» ASSIGNED TASK
For the records below, say how many lines contain the string "aggregation". Give the number only.
++++ PROVIDED ENTRIES ++++
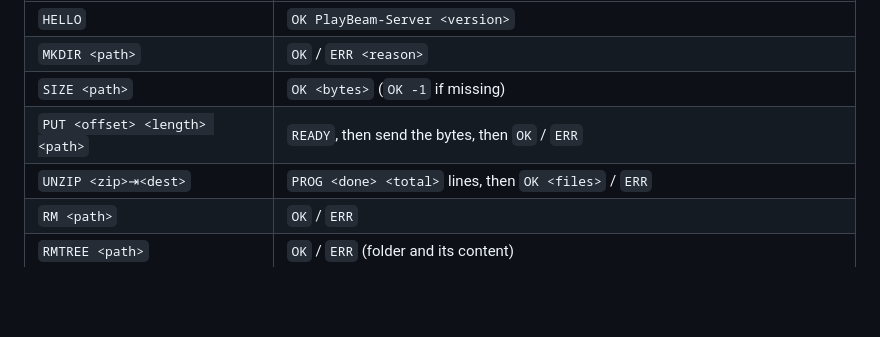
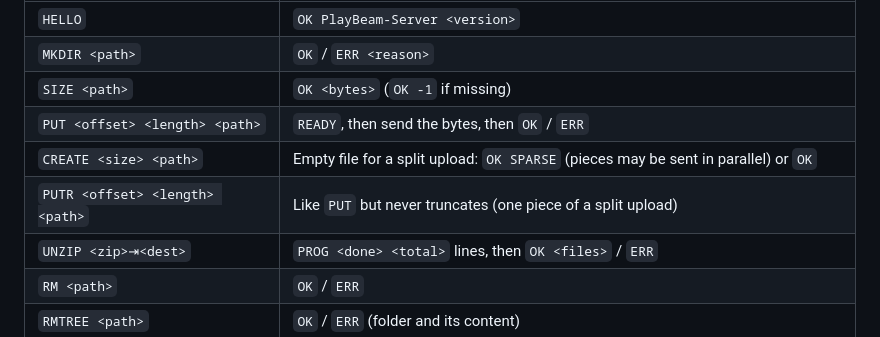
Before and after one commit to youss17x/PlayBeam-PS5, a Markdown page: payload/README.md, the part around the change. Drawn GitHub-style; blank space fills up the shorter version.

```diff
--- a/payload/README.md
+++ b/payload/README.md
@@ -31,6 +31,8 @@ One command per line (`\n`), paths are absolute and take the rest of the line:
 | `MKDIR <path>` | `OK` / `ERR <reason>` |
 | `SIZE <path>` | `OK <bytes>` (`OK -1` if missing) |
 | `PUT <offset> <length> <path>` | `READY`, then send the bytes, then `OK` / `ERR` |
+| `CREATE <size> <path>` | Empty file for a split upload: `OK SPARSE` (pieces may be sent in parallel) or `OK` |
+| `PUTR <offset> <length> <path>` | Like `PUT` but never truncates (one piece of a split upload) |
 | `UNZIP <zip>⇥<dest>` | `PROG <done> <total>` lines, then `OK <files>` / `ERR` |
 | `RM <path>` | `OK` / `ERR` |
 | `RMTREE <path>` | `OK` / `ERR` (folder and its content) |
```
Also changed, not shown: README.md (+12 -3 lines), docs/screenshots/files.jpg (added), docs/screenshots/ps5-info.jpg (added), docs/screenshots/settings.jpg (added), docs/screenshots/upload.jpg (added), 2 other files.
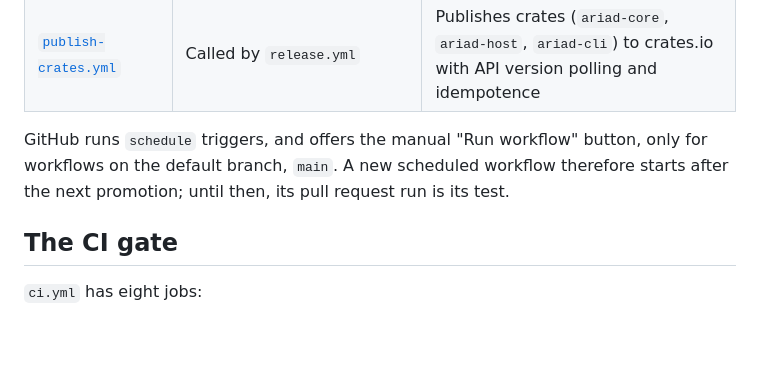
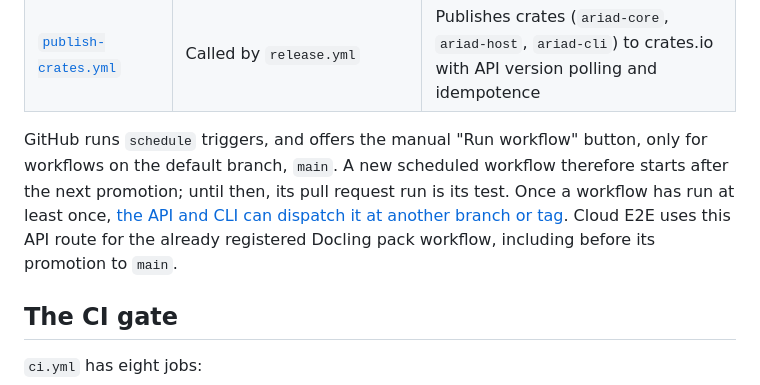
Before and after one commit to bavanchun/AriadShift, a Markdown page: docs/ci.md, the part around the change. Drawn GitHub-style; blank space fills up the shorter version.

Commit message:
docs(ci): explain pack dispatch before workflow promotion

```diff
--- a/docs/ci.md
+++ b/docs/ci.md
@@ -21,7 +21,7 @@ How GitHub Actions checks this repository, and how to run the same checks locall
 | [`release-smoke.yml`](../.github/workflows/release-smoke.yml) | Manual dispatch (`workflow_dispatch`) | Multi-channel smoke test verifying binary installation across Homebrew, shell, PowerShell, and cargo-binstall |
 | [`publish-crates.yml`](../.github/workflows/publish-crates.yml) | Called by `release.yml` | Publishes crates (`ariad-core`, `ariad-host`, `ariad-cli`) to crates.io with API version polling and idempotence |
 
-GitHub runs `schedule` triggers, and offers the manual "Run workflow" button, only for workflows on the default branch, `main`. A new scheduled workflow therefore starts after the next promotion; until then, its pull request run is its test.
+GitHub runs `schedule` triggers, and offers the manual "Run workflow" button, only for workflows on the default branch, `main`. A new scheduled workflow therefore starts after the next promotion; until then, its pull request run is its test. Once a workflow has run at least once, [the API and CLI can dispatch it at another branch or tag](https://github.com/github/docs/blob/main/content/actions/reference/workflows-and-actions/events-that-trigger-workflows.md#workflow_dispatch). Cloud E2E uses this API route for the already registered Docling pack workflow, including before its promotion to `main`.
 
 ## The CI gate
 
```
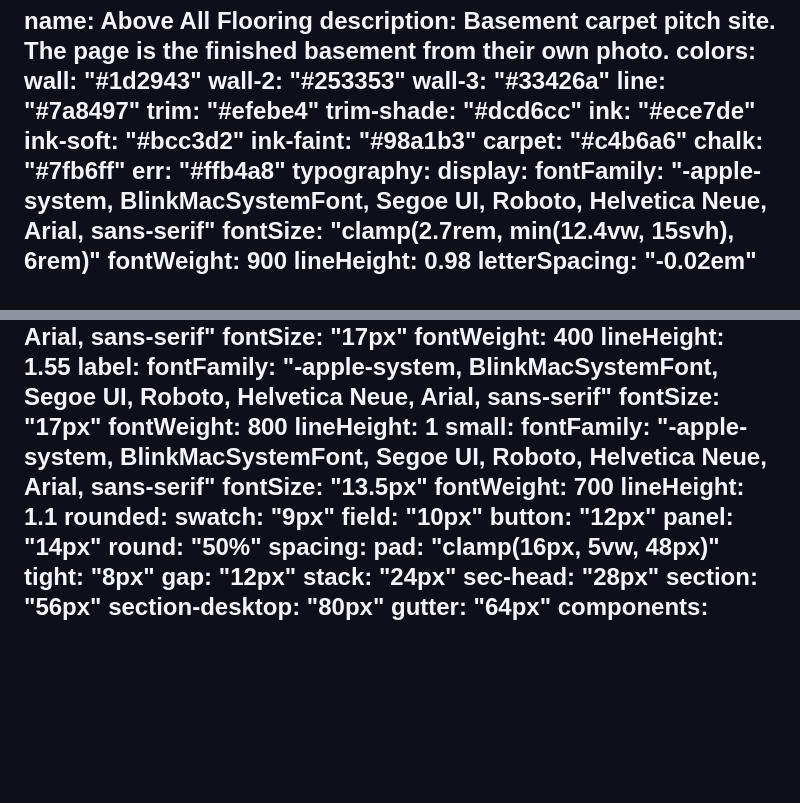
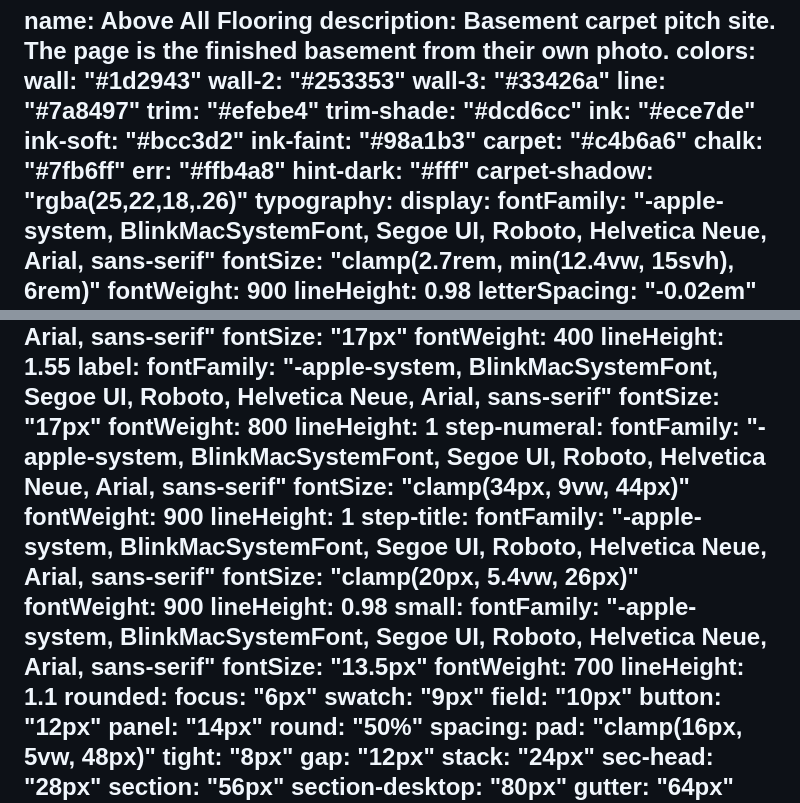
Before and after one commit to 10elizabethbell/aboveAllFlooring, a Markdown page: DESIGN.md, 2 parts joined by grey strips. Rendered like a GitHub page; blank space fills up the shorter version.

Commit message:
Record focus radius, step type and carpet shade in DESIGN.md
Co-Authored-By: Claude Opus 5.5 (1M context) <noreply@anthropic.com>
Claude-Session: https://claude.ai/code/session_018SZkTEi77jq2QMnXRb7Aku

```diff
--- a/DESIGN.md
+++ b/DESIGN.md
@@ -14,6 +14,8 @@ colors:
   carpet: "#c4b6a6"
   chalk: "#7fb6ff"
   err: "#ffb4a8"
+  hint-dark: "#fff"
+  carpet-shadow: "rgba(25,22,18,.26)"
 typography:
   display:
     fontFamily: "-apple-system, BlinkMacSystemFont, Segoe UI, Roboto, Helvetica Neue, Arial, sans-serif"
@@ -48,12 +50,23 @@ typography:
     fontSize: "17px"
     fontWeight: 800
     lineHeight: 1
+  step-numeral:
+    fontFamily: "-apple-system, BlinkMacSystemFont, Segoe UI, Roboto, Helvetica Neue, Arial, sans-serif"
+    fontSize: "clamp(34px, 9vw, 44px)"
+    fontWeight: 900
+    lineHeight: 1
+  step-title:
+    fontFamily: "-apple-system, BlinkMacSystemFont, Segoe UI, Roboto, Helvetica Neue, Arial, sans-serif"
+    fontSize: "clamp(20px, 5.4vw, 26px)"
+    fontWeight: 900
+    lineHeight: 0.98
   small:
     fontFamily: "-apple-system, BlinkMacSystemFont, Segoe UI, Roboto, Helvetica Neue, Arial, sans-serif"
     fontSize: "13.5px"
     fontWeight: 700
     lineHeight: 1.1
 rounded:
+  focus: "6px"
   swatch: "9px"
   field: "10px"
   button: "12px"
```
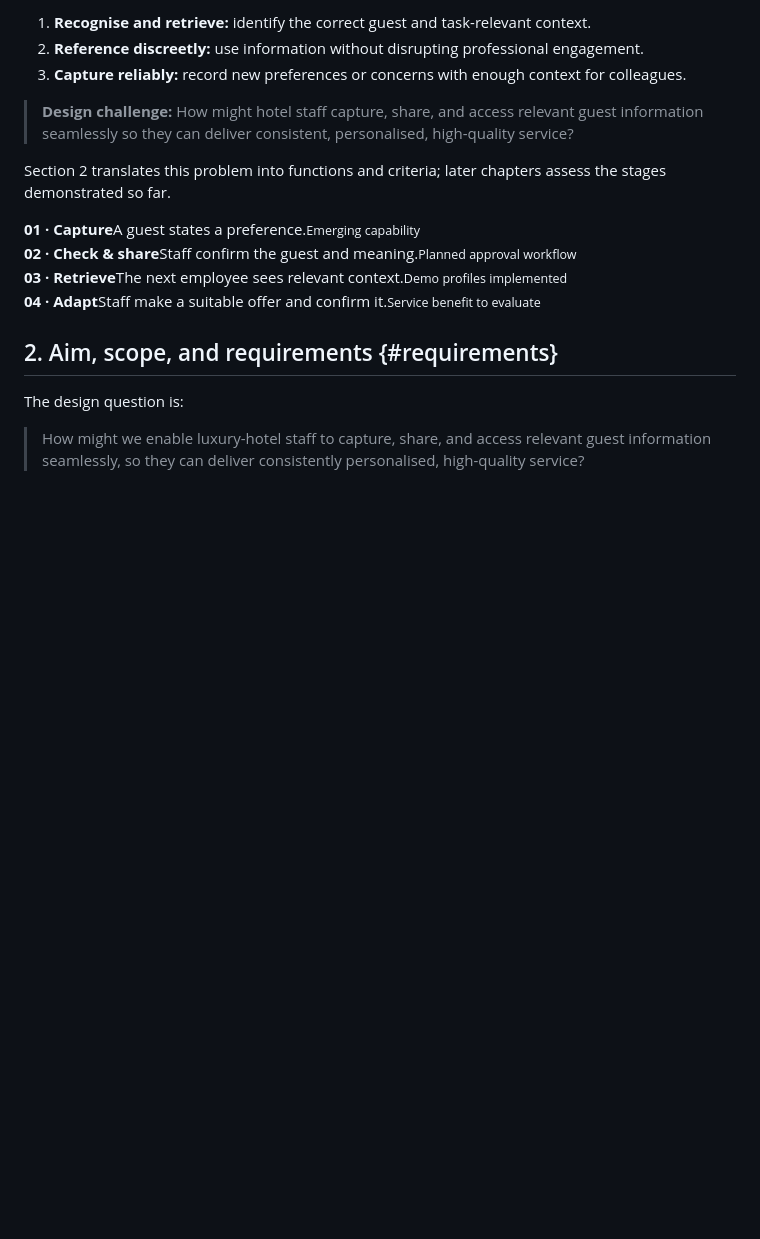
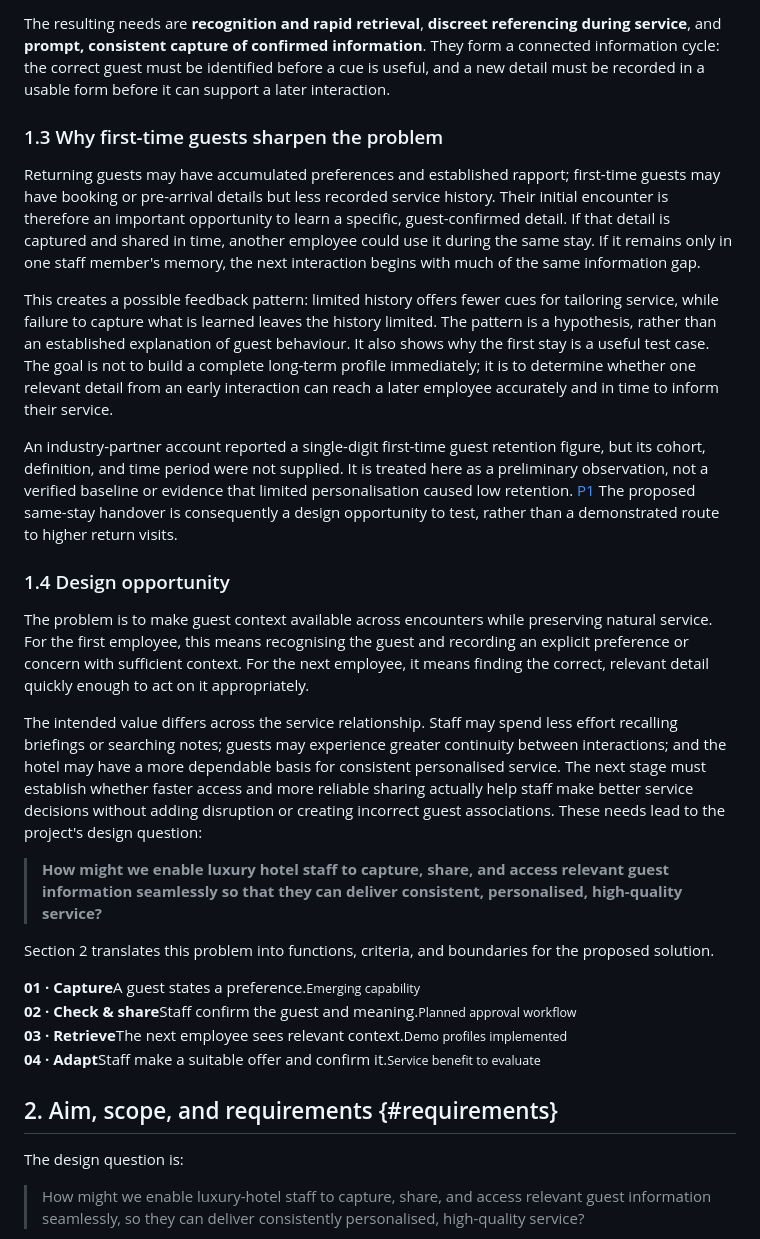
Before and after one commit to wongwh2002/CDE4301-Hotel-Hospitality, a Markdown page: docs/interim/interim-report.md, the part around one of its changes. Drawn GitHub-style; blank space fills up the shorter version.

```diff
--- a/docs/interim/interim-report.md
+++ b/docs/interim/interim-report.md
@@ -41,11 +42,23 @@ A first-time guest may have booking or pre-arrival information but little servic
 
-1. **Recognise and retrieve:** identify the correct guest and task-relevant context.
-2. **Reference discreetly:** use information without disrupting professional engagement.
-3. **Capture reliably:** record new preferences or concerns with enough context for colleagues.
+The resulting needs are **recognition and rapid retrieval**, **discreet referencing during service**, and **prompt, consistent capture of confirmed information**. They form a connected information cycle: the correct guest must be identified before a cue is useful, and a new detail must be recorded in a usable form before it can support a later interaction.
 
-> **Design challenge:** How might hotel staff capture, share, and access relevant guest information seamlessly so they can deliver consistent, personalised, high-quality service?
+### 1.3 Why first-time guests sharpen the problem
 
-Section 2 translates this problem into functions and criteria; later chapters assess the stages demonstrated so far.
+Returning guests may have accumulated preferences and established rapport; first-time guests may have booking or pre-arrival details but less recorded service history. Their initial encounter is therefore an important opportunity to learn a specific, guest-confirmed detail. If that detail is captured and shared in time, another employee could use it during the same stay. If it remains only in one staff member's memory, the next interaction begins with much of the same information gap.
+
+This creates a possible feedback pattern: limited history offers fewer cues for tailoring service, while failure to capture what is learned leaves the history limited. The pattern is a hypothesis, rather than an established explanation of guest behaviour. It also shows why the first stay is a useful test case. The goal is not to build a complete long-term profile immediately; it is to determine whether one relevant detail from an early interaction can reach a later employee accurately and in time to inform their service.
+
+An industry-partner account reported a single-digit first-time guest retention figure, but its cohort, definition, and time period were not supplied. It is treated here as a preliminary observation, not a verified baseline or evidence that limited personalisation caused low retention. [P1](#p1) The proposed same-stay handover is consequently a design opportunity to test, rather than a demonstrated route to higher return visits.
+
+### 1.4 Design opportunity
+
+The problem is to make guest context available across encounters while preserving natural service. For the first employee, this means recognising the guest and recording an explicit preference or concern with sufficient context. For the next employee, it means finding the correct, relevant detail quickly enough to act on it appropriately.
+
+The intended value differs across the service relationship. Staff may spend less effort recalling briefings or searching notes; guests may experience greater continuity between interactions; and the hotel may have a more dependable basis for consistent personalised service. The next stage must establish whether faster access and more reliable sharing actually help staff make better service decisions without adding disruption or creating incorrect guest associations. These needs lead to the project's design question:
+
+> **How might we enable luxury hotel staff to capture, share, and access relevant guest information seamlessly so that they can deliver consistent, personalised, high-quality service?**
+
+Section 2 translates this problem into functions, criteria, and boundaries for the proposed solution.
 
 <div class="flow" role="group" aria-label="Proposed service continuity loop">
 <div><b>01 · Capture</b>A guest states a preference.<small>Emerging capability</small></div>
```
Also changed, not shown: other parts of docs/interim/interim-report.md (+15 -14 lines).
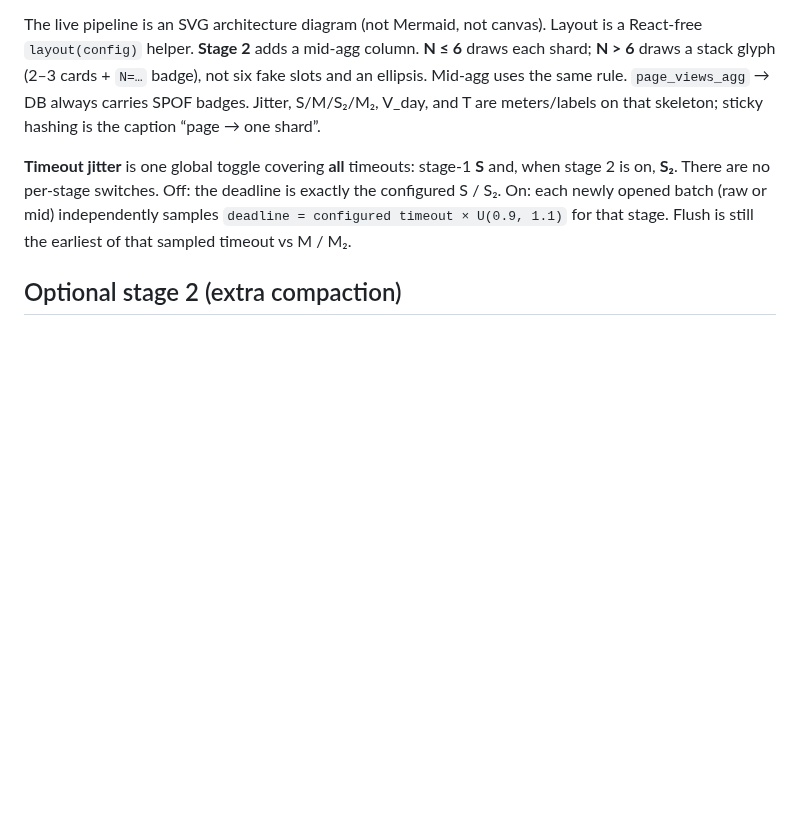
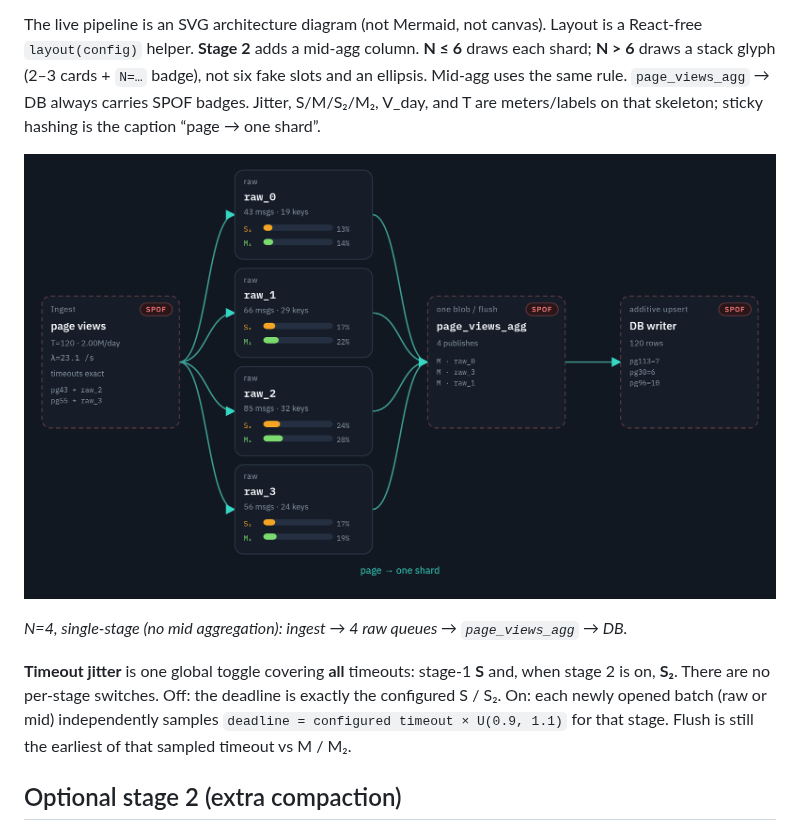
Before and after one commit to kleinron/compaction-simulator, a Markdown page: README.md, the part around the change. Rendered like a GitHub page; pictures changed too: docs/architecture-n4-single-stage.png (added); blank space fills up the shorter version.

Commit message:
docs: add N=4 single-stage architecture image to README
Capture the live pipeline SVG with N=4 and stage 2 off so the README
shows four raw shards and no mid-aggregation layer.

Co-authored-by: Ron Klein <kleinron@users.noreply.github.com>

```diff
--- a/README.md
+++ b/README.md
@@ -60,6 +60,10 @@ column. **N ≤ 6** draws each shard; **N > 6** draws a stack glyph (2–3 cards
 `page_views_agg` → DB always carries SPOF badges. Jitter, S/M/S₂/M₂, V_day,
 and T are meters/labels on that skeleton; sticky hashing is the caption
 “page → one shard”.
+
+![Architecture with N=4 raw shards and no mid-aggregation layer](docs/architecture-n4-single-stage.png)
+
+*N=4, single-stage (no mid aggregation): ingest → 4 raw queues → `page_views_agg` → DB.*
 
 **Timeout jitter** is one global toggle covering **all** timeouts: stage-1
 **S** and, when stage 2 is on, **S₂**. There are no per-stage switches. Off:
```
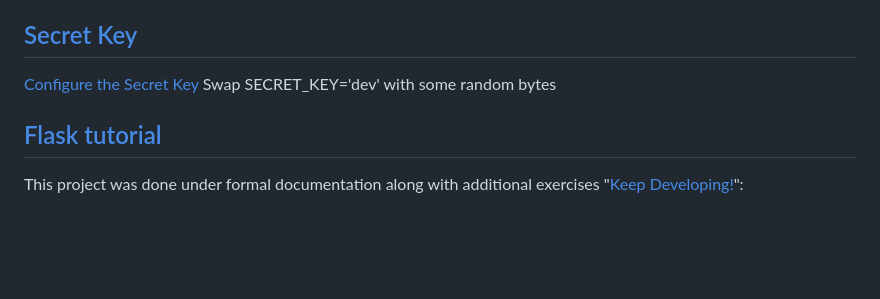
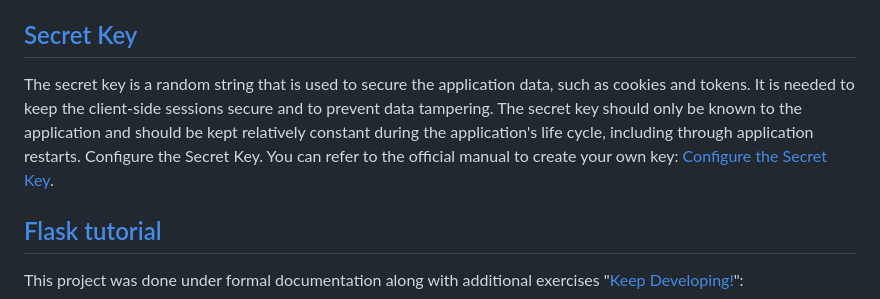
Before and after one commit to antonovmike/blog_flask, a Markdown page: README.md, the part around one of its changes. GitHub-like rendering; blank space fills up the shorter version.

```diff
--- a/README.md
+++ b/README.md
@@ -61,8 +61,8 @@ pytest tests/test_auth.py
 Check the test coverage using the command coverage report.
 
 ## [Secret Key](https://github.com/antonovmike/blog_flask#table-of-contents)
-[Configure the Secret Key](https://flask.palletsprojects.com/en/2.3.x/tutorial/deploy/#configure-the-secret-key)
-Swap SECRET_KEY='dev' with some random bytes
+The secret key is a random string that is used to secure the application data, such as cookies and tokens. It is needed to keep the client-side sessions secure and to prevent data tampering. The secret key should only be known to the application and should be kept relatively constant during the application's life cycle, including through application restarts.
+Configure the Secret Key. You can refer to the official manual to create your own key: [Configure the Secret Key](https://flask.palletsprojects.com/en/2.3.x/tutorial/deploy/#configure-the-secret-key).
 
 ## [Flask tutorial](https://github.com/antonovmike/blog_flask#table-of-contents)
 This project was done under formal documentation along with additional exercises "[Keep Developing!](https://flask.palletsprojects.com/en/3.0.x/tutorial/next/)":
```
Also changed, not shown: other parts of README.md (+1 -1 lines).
++++
» COMPLETED TASK
3